RECORDS SUPPLIED:
§ §
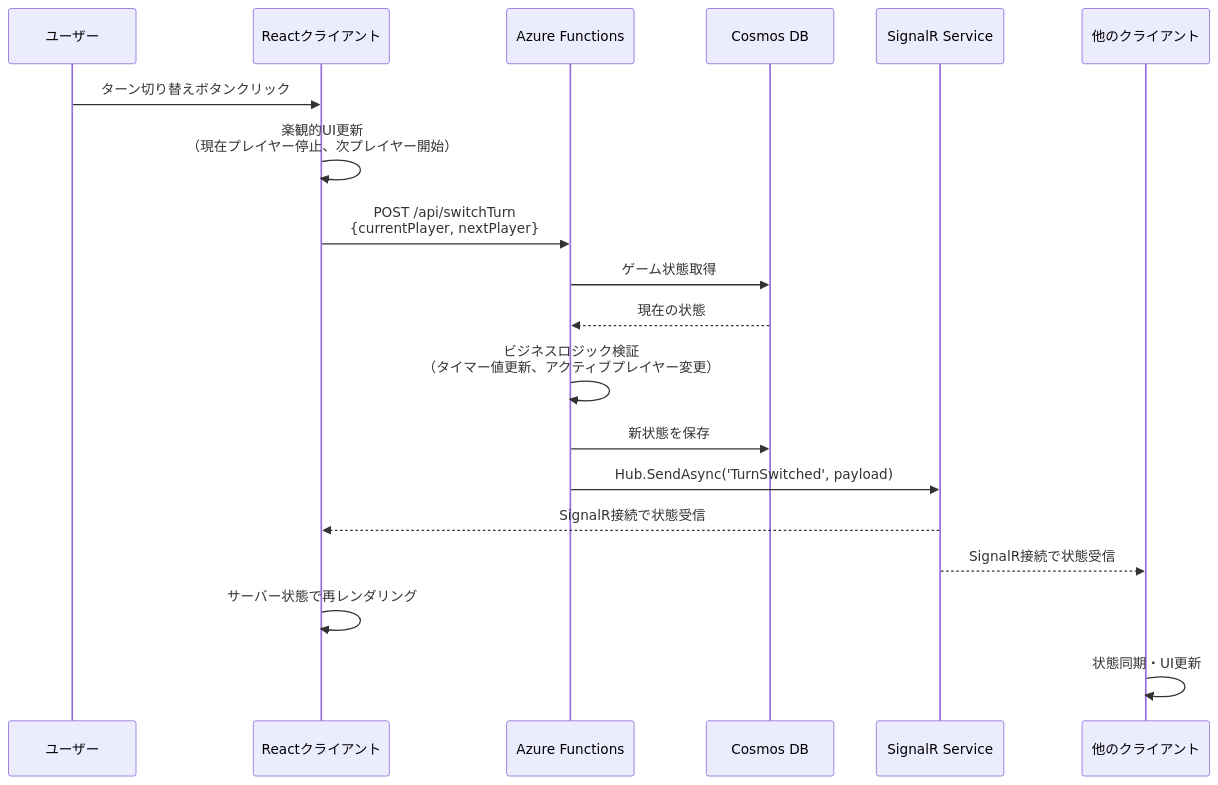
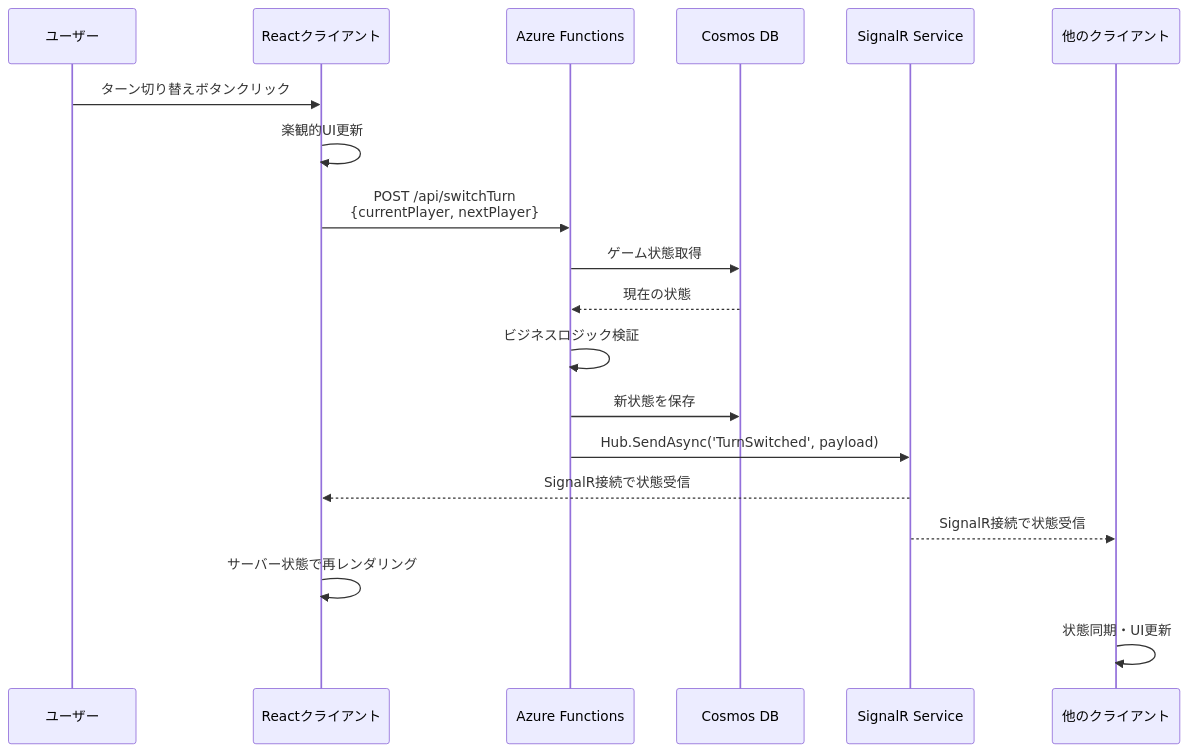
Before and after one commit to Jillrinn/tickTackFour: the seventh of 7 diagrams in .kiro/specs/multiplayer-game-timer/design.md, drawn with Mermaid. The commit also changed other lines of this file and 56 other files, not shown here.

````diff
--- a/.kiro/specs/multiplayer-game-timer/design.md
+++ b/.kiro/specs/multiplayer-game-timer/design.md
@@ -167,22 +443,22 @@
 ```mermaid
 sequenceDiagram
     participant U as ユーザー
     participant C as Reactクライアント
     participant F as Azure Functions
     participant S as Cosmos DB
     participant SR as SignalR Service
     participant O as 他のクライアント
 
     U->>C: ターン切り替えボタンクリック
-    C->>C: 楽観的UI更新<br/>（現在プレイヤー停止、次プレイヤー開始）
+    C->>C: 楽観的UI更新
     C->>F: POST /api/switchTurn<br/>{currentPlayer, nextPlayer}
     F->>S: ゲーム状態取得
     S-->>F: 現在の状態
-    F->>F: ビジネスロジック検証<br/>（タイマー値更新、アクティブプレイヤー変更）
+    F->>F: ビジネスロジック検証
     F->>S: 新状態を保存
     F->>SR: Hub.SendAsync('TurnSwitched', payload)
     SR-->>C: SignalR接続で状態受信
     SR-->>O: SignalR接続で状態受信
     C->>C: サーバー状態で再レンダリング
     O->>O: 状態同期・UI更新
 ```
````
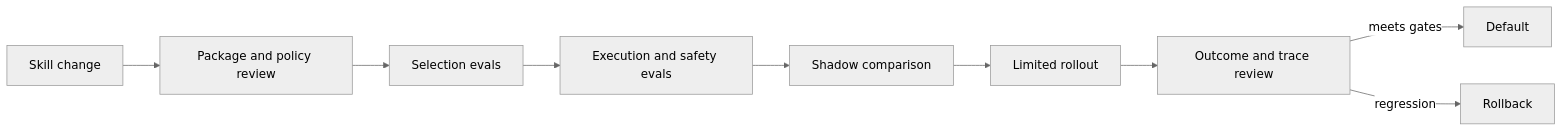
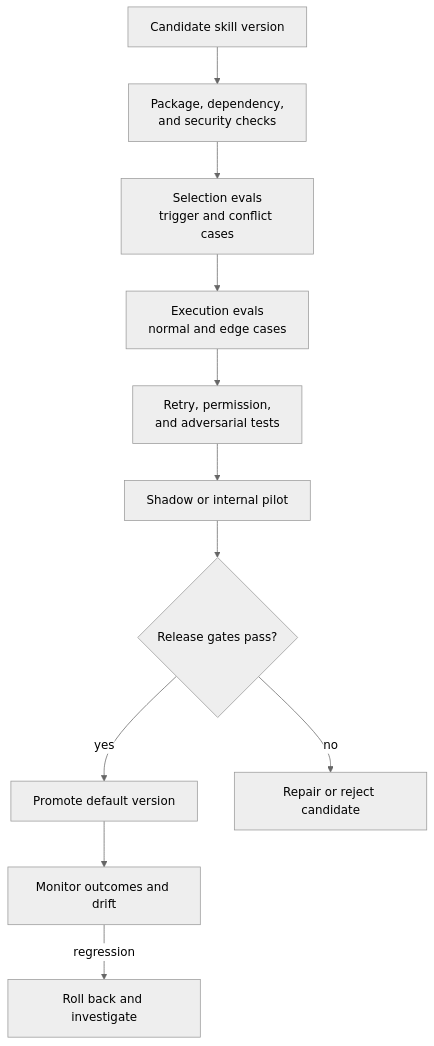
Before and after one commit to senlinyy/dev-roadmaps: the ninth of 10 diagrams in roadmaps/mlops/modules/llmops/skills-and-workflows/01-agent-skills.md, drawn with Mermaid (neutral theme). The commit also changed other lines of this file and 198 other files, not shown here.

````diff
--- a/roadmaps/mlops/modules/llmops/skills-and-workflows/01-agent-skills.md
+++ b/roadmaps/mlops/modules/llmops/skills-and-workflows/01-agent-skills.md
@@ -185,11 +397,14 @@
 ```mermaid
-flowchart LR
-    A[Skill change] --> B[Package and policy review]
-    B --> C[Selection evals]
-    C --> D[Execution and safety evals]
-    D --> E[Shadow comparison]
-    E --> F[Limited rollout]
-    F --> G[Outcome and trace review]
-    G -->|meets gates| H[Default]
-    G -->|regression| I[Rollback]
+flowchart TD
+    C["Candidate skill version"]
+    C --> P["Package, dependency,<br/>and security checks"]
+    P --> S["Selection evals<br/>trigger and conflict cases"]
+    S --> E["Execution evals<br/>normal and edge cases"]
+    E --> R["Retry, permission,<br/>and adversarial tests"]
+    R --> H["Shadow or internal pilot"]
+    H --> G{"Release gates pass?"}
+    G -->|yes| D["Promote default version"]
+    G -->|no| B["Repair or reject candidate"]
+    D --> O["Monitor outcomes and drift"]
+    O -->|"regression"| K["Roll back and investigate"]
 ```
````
§ §
WHAT IS NEEDED: Pictures aside, restate the entries word for word.

THE COMPLETED TASK:
Before and after one commit to Jillrinn/tickTackFour: the seventh of 7 diagrams in .kiro/specs/multiplayer-game-timer/design.md, drawn with Mermaid. The commit also changed other lines of this file and 56 other files, not shown here.

````diff
--- a/.kiro/specs/multiplayer-game-timer/design.md
+++ b/.kiro/specs/multiplayer-game-timer/design.md
@@ -167,22 +443,22 @@
 ```mermaid
 sequenceDiagram
     participant U as ユーザー
     participant C as Reactクライアント
     participant F as Azure Functions
     participant S as Cosmos DB
     participant SR as SignalR Service
     participant O as 他のクライアント
 
     U->>C: ターン切り替えボタンクリック
-    C->>C: 楽観的UI更新<br/>（現在プレイヤー停止、次プレイヤー開始）
+    C->>C: 楽観的UI更新
     C->>F: POST /api/switchTurn<br/>{currentPlayer, nextPlayer}
     F->>S: ゲーム状態取得
     S-->>F: 現在の状態
-    F->>F: ビジネスロジック検証<br/>（タイマー値更新、アクティブプレイヤー変更）
+    F->>F: ビジネスロジック検証
     F->>S: 新状態を保存
     F->>SR: Hub.SendAsync('TurnSwitched', payload)
     SR-->>C: SignalR接続で状態受信
     SR-->>O: SignalR接続で状態受信
     C->>C: サーバー状態で再レンダリング
     O->>O: 状態同期・UI更新
 ```
````
Before and after one commit to senlinyy/dev-roadmaps: the ninth of 10 diagrams in roadmaps/mlops/modules/llmops/skills-and-workflows/01-agent-skills.md, drawn with Mermaid (neutral theme). The commit also changed other lines of this file and 198 other files, not shown here.

````diff
--- a/roadmaps/mlops/modules/llmops/skills-and-workflows/01-agent-skills.md
+++ b/roadmaps/mlops/modules/llmops/skills-and-workflows/01-agent-skills.md
@@ -185,11 +397,14 @@
 ```mermaid
-flowchart LR
-    A[Skill change] --> B[Package and policy review]
-    B --> C[Selection evals]
-    C --> D[Execution and safety evals]
-    D --> E[Shadow comparison]
-    E --> F[Limited rollout]
-    F --> G[Outcome and trace review]
-    G -->|meets gates| H[Default]
-    G -->|regression| I[Rollback]
+flowchart TD
+    C["Candidate skill version"]
+    C --> P["Package, dependency,<br/>and security checks"]
+    P --> S["Selection evals<br/>trigger and conflict cases"]
+    S --> E["Execution evals<br/>normal and edge cases"]
+    E --> R["Retry, permission,<br/>and adversarial tests"]
+    R --> H["Shadow or internal pilot"]
+    H --> G{"Release gates pass?"}
+    G -->|yes| D["Promote default version"]
+    G -->|no| B["Repair or reject candidate"]
+    D --> O["Monitor outcomes and drift"]
+    O -->|"regression"| K["Roll back and investigate"]
 ```
````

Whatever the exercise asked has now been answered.